Abbottabad, May 3: Perhaps nothing was as surprising in the hunt for Osama bin Laden as the last place he chose to hide.
The sprawling compound is hemmed by a forested ridge and a quiet neighbourhood of pastel-coloured homes adorned with columns and terrazzo porches — a far cry from the caves or rough tribal lands where most people thought the al Qaida leader might be.
The city of Abbottabad itself is known not for any connections to Islamic militants but for its mountain breezes, well-kept avenues and educational institutions, including Pakistans most renowned academy for military officers.
Residents of the adjacent Bilal Town neighbourhood acknowledge they were curious about what went on on the other side of the 15-foot-high walls topped with barbed wire. It appeared as a fortress with a white, two-storey structure at its heart.
All they really knew was that security cameras spied on anyone who approached. And except for a stout man driving a red van, they never saw anyone coming or going.
They got their answer early yesterday when low-flying helicopters carrying the American forces coming for Osama rattled their windows, waking them up. Then, the shooting started. Later in the day, the compound was hidden behind a high, red screen. Pakistani soldiers restricted access at a checkpoint about a kilometre down the road. A truck hauled the burned wreckage of a helicopter out of the neighbourhood.
Its shocking to realise there was an internationally known terrorist living here, said Saifullah Zarsheed, who lives a couple of hundred yards from the compound where Bin Laden was killed. But when you look at the place, it was a very suitable place for him and his people.
The Pakistani military, which the Obama administration says it kept in the dark about the mission, made sure yesterday that throngs of journalists stayed at a distance. The screen erected around the compounds perimetre cordoned off the grounds. But a passage through alleys and lanes led to a rooftop about 200 yards away, from which dozens of soldiers could be seen walking in and around the site.
Abbottabad, a city of 500,000 people, has a look and feel thats light-years from the caves of Tora Bora in eastern Afghanistan, where Osama first fled after the September 11 attacks nearly a decade ago.
Nor is it anything like the rugged terrain of Waziristan, the tribal border area where al Qaida had continued to plan and operate with the help of local Taliban militants — and where many people thought Osama was hiding.
Abbottabad residents say proudly that their city doesnt know the sound of suicide bombings or the scourge of assassinations.
Its streets are dotted with colleges and military installations, the most famous of which is the Pakistan Military Academy, the countrys most renowned training centre for officers.
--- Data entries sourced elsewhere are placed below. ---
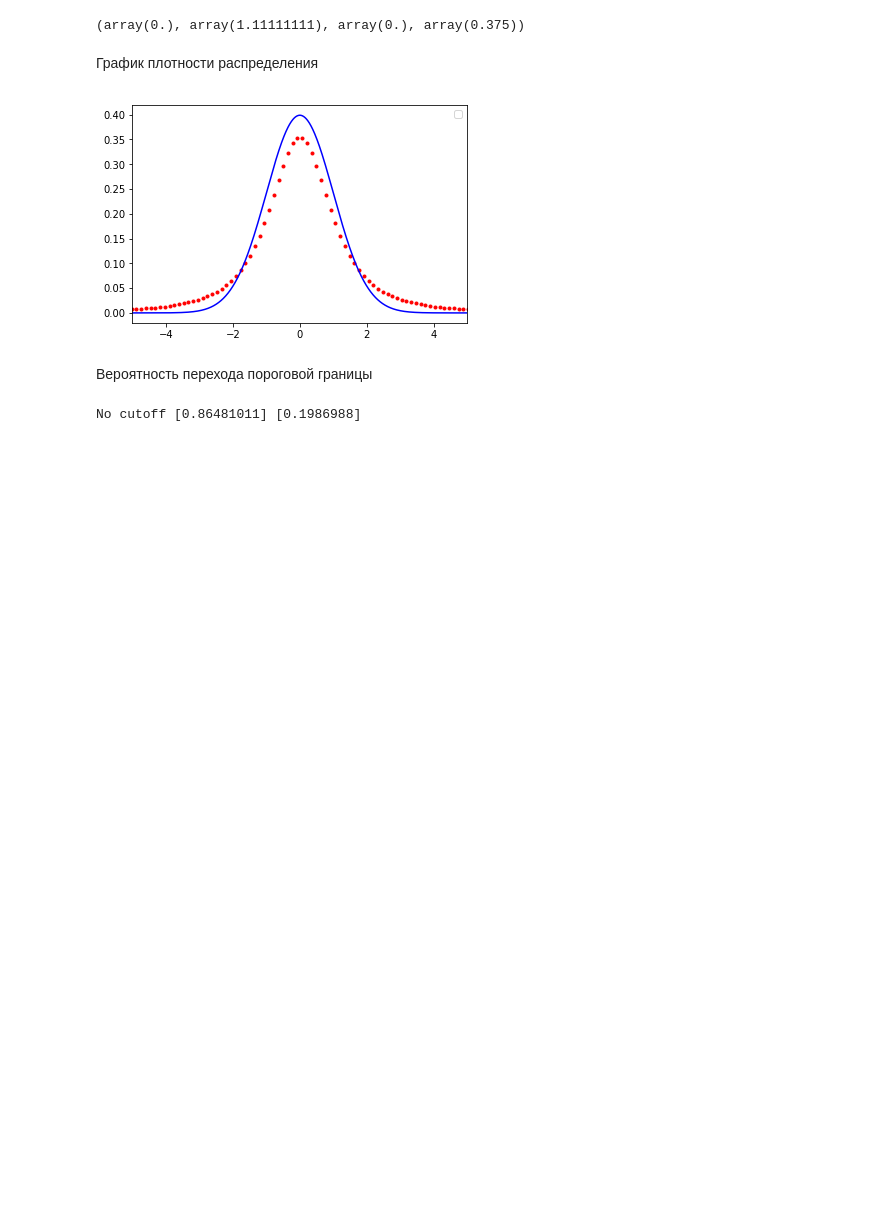
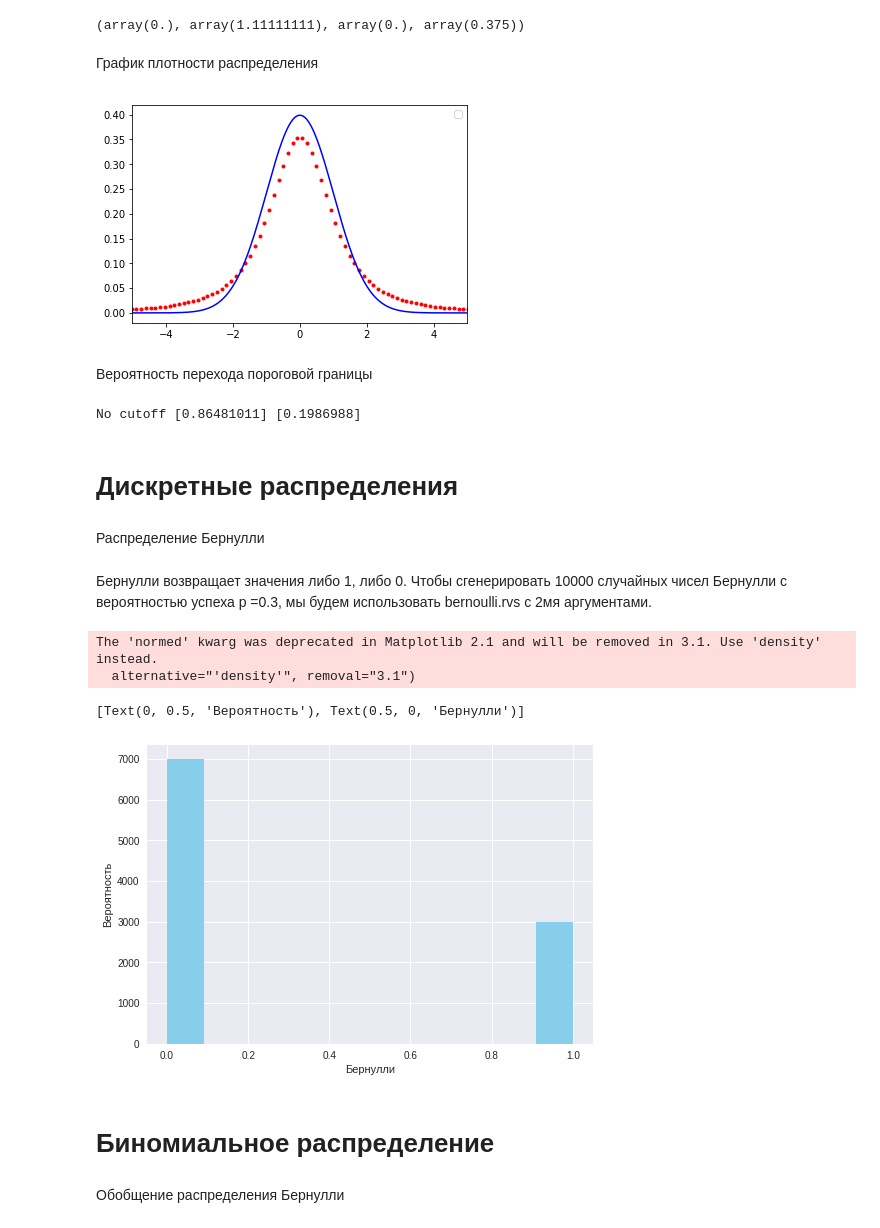
Before and after one commit to yustiks/statistics_in_python, a Jupyter notebook: statistics_3.ipynb, the cells around one changed output. Drawn from its saved outputs; the diff is of its cells as text; code cells hidden in the pictures; blank space fills up the shorter version.

```diff
--- a/statistics_3.ipynb
+++ b/statistics_3.ipynb
@@ -52,3 +54,7 @@ else:
     print('No cutoff', x, p)
 # %% [output]
 No cutoff [0.86481011] [0.1986988]
+# %% [markdown]
+# Дискретные распределения
+# %% [markdown]
+Распределение Бернулли
@@ -54,0 +64,20 @@ No cutoff [0.86481011] [0.1986988]
+# %% [markdown]
+Бернулли возвращает значения либо 1, либо 0. Чтобы сгенерировать 10000 случайных чисел Бернулли с вероятностью успеха p =0.3, мы будем использовать bernoulli.rvs с 2мя аргументами.
+# %%
+# import seaborn
+import seaborn as sns
+data_bern = stats.bernoulli.rvs(size=10000,p=0.3)
+ax= sns.distplot(data_bern,
+                 kde=False,
+                 color="skyblue",
+                 hist_kws={"linewidth": 15,'alpha':1})
+ax.set(xlabel='Бернулли', ylabel='Вероятность')
+# %% [output]
+The 'normed' kwarg was deprecated in Matplotlib 2.1 and will be removed in 3.1. Use 'density' instead.
+  alternative="'density'", removal="3.1")
+[Text(0, 0.5, 'Вероятность'), Text(0.5, 0, 'Бернулли')]
+[figure, added]
+# %% [markdown]
+# Биномиальное распределение
+# %% [markdown]
+Обобщение распределения Бернулли
```
Also changed, not shown: parts of 33 cells of this notebook.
Hotels abound, a testament to the areas lure as a summer vacation destination far from the brutal heat of Karachi or Multan.
Abbottabad is such a peaceful city — I cant ever recall a terrorist incident happening here, and this isnt a place where there ever has been any militant activity, said Shehryar Khan, a 21-year-old college student.
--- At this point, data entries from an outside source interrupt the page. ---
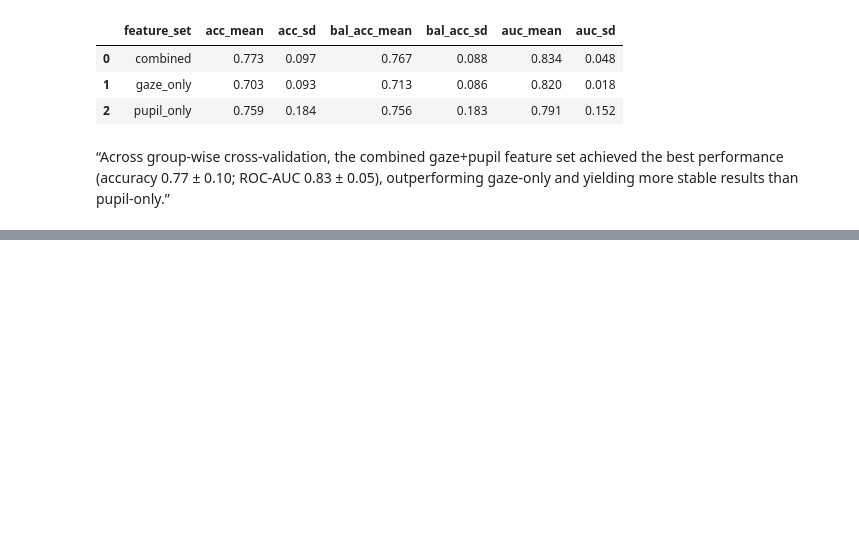
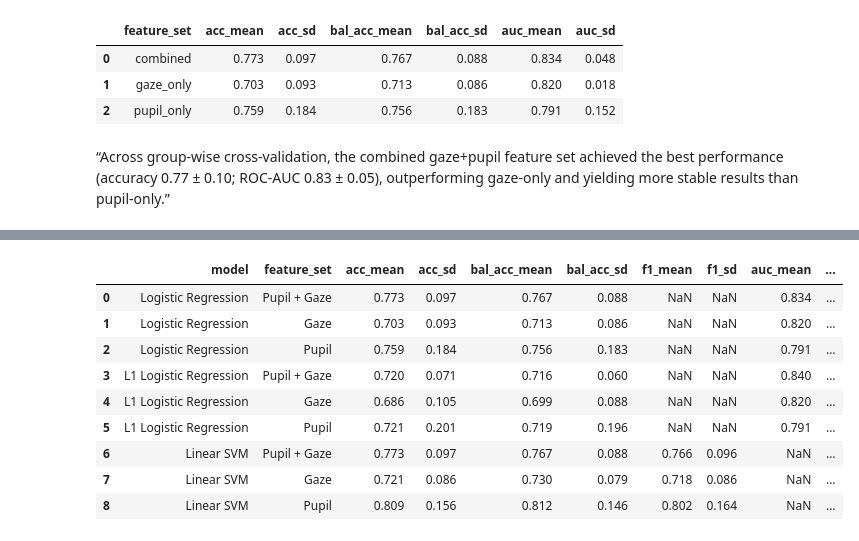
Before and after one commit to mariathurn/ASD-pupil-project, a Jupyter notebook: scripts/04_modeling.ipynb, the cells around one changed output, grey strips where cells are left out. Cells and saved outputs as stored; diff of their text form; code cells hidden in the pictures; blank space fills up the shorter version.

```diff
--- a/scripts/04_modeling.ipynb
+++ b/scripts/04_modeling.ipynb
@@ -109,0 +600,41 @@ summary
+# %%
+summary["model"] = "Logistic Regression"
+summary_l1["model"]  = "L1 Logistic Regression"
+svm_summary["model"]    = "Linear SVM"
+summary_xgb["model"]    = "XGBoost"
+# %%
+summary_all = pd.concat(
+    [summary, summary_l1, svm_summary],
+    ignore_index=True
+)
+
+# Order columns nicely
+summary_all = summary_all[
+    [
+        "model",
+        "feature_set",
+        "acc_mean", "acc_sd",
+        "bal_acc_mean", "bal_acc_sd",
+        "f1_mean", "f1_sd",
+        "auc_mean", "auc_sd",
+    ]
+].round(3)
+
+summary_all["feature_set"] = summary_all["feature_set"].replace({
+    "pupil_only": "Pupil",
+    "gaze_only": "Gaze",
+    "combined": "Pupil + Gaze",
+})
+
+summary_all
+# %% [output]
+|  | model | feature_set | acc_mean | acc_sd | bal_acc_mean | bal_acc_sd | f1_mean | f1_sd | auc_mean | ... |
+| 0 | Logistic Regression | Pupil + Gaze | 0.773 | 0.097 | 0.767 | 0.088 | NaN | NaN | 0.834 | ... |
+| 1 | Logistic Regression | Gaze | 0.703 | 0.093 | 0.713 | 0.086 | NaN | NaN | 0.820 | ... |
+| 2 | Logistic Regression | Pupil | 0.759 | 0.184 | 0.756 | 0.183 | NaN | NaN | 0.791 | ... |
+| 3 | L1 Logistic Regression | Pupil + Gaze | 0.720 | 0.071 | 0.716 | 0.060 | NaN | NaN | 0.840 | ... |
+| 4 | L1 Logistic Regression | Gaze | 0.686 | 0.105 | 0.699 | 0.088 | NaN | NaN | 0.820 | ... |
+| 5 | L1 Logistic Regression | Pupil | 0.721 | 0.201 | 0.719 | 0.196 | NaN | NaN | 0.791 | ... |
+| 6 | Linear SVM | Pupil + Gaze | 0.773 | 0.097 | 0.767 | 0.088 | 0.766 | 0.096 | NaN | ... |
+| 7 | Linear SVM | Gaze | 0.721 | 0.086 | 0.730 | 0.079 | 0.718 | 0.086 | NaN | ... |
+| 8 | Linear SVM | Pupil | 0.809 | 0.156 | 0.812 | 0.146 | 0.802 | 0.164 | NaN | ... |
```
Also changed, not shown: parts of 18 cells of this notebook.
The fact that Abbottabad has such a significant military footprint raises questions about whether some in Pakistans security establishment were aware of Bin Ladens presence.
Washington has long suspected that factions within Pakistans security establishment were aware of his whereabouts and failed to act on that knowledge.
Pakistani officials have denied those claims.
President Obama said the US learned in August that Osama might be in Abbottabad, but it was not clear how long he had been there.